In his The Attributes of God, Lewis Farnell characterizes himself as interested in mediaeval theology, as a positivist, and as someone guided by the spirit of comparative religion. His task is to discover the origins which may influence religious faith and how changing attributes ascribed to divine nature evolved. In his first section, Farnell studies the early emergence of theism. The author shows that although there has been an overall linear progression form polytheism to monotheism, polytheistic elements often remain embedded in higher religions.

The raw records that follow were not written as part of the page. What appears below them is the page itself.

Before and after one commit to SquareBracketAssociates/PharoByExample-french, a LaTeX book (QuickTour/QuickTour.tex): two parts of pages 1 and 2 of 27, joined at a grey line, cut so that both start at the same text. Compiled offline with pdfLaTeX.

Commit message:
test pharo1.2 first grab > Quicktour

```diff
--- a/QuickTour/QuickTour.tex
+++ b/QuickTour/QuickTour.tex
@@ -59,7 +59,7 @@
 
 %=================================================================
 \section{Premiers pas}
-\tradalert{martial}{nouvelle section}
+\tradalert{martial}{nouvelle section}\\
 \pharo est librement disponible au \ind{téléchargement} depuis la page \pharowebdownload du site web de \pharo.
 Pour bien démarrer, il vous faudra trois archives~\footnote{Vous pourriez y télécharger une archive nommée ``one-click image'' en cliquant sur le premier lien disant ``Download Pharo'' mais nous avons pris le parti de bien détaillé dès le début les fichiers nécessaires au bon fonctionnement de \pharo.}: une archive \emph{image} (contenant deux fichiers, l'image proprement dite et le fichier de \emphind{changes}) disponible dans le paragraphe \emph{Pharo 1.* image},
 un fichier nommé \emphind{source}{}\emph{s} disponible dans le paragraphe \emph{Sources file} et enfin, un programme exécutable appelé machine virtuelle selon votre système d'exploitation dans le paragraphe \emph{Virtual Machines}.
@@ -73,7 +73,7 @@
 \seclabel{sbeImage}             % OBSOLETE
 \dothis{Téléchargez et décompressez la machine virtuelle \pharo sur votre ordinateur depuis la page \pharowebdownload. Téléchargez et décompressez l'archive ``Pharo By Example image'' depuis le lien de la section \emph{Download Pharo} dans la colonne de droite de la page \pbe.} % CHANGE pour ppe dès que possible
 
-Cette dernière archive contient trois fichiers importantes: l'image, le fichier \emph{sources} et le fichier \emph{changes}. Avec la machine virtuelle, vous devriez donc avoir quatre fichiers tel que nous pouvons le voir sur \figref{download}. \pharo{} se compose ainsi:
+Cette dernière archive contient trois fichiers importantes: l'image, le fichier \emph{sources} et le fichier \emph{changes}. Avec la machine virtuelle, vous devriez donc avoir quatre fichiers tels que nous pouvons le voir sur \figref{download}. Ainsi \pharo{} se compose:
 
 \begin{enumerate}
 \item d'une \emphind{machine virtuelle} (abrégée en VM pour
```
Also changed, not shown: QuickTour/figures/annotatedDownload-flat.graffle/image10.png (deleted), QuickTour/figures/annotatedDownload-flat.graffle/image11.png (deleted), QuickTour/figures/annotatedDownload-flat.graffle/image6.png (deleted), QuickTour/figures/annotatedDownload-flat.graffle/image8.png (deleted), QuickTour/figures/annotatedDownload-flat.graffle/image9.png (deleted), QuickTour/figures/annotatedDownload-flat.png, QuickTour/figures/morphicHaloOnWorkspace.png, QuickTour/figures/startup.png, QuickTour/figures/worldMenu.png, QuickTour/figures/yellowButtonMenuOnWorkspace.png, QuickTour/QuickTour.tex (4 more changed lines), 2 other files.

The second half of his book is devoted to the more positive attributes of God: political, moral and attributes of beauty, wisdom and truth. Farnell returns to the Hellenic city-state where society reached fruition. Morality is examined and found to have a long history, from a vindictive God to a God of justice. At the end of the book, in discussing aesthetics, Lewis Richard Farnell states his personal belief that ‘the philosopher and the philosophic life is the personality and the life nearest and dearest to God’. ‘Contemplation above the moral and practical brings men nearer to the divine ideal.’